On March 24, Minister for Science and Technology Fawad Chaudhry had constituted a committee Scientific Task Force on COVID-19 headed by scientist Professor Dr Attaur Rehman.
Pakistan’s drug watchdog has approved phase-III clinical trial of a COVID-19 vaccine developed in collaboration with a Chinese company, a media report said on Tuesday. According to a statement from the National Institute of Health (NIH), it has obtained “formal approval” from the Drug Regulatory Authority of Pakistan (DRAP) for phase-III Clinical Trial of Recombinant Novel Coronavirus Vaccine Adenovirus Type 5 vector (Ad5-nCoV) developed by CanSinoBio and Beijing Institute of Biotechnology China (BIB)”.
The NIH said this would be the first-ever phase-III clinical trial for any vaccine in Pakistan. “It is a multi-country multi-centre clinical trial which CanSinoBio is already conducting in China, Russia, Chile, Argentina and will shortly start in Saudi Arabia.
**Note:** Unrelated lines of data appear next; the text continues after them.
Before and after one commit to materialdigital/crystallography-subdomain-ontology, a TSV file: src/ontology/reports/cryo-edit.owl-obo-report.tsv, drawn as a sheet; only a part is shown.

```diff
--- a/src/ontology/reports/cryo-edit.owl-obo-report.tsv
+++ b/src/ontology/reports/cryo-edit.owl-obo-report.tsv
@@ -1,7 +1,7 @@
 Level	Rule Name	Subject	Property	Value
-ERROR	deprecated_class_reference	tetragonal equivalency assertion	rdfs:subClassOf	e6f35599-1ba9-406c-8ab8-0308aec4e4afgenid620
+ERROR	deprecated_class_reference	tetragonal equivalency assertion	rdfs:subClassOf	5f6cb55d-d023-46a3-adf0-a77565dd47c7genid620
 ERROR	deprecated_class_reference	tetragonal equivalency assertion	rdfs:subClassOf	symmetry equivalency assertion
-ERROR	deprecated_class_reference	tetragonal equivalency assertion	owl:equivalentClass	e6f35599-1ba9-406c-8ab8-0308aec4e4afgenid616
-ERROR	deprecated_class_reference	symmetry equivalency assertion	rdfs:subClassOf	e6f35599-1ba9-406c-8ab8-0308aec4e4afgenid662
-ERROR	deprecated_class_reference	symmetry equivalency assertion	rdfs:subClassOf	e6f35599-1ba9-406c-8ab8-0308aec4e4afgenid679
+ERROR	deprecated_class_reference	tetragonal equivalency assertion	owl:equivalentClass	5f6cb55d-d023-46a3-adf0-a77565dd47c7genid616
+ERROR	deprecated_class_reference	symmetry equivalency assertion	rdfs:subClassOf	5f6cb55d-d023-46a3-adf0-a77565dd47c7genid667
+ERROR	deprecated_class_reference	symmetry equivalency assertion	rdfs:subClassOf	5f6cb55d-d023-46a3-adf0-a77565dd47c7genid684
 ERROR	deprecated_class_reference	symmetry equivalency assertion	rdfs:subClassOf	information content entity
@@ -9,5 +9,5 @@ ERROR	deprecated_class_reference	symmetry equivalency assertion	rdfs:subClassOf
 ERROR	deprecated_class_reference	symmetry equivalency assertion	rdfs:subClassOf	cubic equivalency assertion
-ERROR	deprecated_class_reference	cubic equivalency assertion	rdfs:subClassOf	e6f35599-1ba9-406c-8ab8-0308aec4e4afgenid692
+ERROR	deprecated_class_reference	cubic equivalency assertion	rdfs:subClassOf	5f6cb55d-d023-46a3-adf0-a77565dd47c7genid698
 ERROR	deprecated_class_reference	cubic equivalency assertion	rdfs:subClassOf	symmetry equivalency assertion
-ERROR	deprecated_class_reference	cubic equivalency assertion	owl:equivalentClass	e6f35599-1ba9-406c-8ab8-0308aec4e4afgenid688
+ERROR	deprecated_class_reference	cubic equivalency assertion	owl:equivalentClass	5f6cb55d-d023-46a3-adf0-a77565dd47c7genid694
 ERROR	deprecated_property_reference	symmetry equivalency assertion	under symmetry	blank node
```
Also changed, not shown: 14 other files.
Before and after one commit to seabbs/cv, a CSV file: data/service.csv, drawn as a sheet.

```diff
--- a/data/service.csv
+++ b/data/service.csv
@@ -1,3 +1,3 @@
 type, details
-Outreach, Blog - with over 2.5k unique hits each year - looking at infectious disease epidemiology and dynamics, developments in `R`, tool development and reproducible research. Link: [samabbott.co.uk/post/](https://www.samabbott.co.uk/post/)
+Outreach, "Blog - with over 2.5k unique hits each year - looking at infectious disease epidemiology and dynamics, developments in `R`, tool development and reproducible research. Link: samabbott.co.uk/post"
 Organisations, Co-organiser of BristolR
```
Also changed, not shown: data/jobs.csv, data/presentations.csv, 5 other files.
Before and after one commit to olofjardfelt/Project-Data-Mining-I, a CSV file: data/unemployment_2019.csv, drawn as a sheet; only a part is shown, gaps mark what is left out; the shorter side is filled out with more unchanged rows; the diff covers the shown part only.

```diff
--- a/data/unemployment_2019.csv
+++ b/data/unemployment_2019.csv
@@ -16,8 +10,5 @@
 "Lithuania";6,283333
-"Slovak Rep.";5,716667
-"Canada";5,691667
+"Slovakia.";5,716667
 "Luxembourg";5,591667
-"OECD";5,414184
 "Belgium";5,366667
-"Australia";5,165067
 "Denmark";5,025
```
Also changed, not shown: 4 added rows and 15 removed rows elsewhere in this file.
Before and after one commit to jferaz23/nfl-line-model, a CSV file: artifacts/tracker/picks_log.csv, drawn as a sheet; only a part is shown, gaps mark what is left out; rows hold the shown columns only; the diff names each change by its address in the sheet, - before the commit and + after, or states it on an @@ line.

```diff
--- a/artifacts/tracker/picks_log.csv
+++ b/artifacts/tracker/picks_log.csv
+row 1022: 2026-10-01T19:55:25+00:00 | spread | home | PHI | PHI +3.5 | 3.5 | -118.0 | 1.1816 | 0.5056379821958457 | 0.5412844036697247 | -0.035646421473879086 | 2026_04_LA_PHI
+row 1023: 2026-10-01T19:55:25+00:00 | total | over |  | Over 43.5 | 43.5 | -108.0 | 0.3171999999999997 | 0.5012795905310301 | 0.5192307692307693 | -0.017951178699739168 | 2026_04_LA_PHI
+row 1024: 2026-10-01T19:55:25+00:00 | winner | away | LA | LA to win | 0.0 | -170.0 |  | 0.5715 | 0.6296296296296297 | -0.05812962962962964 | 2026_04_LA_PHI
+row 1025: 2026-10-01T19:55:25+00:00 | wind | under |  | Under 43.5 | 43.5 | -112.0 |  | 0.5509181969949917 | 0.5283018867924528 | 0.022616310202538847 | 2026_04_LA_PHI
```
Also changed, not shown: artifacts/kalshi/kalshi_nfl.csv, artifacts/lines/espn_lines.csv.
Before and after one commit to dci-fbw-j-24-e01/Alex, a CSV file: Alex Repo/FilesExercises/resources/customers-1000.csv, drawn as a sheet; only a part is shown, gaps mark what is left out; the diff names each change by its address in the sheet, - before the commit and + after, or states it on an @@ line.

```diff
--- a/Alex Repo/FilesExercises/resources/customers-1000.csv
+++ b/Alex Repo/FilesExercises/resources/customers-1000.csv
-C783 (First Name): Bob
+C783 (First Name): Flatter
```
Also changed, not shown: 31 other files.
The principal investigator of the multi-centre clinical trial in Pakistan is NIH executive director Maj Gen Aamer Ikram,” the statement said.
“AJM Pharma CEO Adnan Hussain signed an agreement with the NIH last month for collaborating on the phase-III clinical trial of CanSinoBIO Ad5-nCoV in Pakistan,” it said. According to a document signed by DRAP Clinical Studies Committee secretary Shafqat Hussain Danish, the committee recommended that the trial be held in Indus Hospital in Karachi.
The Dawn newspaper reported that after seeing the document the test will be carried out by the International Centre for Chemical and Biological Sciences, Karachi, in collaboration with a Chinese company already conducting trials in China.
As many as 200 volunteers from Karachi, representing various ethnic groups, have been registered. The trial will be completed in 56 days during which three injections of inactivated virus will be administered to the volunteers both male and female.
The document said the National Data Safety Monitoring Committee will closely monitor the safety of the patients and submit reports on a monthly basis. A DRAP official, not authorised to speak on record, said it was a major development as, in case of a successful trial, the vaccine would become available to people.
“Though vaccines are being prepared in different countries, we cannot surely say whether we will get them as there will be high demand for the vaccines across the globe. If this trial is successful, the vaccine will be easily available to us at affordable rates,” the official said.
Pakistan’s coronavirus cases reached 289,832 on Tuesday after 617 new infections were diagnosed in the last 24 hours. Fifteen more people died during this period, taking the number of COVID-19 deaths to 6,190 across the country, the health ministry said on Tuesday.
Minister for Planning Asad Umar, who also heads the National Coordination and Operation Centre on COVID-19, said he was hopeful that the trials on the vaccine would be successful. “It is one of the potential vaccines which can become successful,” he said.
Pakistan was unable to participate in the phase-III trials held in different countries. However, an opportunity had finally been created wherein volunteers could participate in the trials within the country, Umar said. The phase-III clinical trial is designed to evaluate whether an investigational vaccine can prevent symptomatic COVID-19 among adults.
On March 24, Minister for Science and Technology Fawad Chaudhry had constituted a committee Scientific Task Force on COVID-19 headed by scientist Professor Dr Attaur Rehman. One of the committee members, who requested not to be named, said: “The trial will commence from next week which will be participated by 200 volunteers, all over 18 years of age”.
“We have selected volunteers from various ethnic groups to analyse their results. I believe Karachi is the most appropriate city as people from all backgrounds are settled there. An amount of Rs 50,000 will be paid to each volunteer. After completion of the trial, we will move to other cities of the country,” he said.
When asked about the side effects of the vaccine, the committee member said though its safety profile was very good, every medicine had side effect in one per cent cases with mild fever, tiredness, headache or allergy. “These are mild symptoms and people should know that even the committee members are willing to volunteer themselves for the trial. We are taking part in global efforts against COVID-19. Moreover, as we are passing through the ‘fifth generation warfare’ phase, the trial will build a positive image of Pakistan,” he said.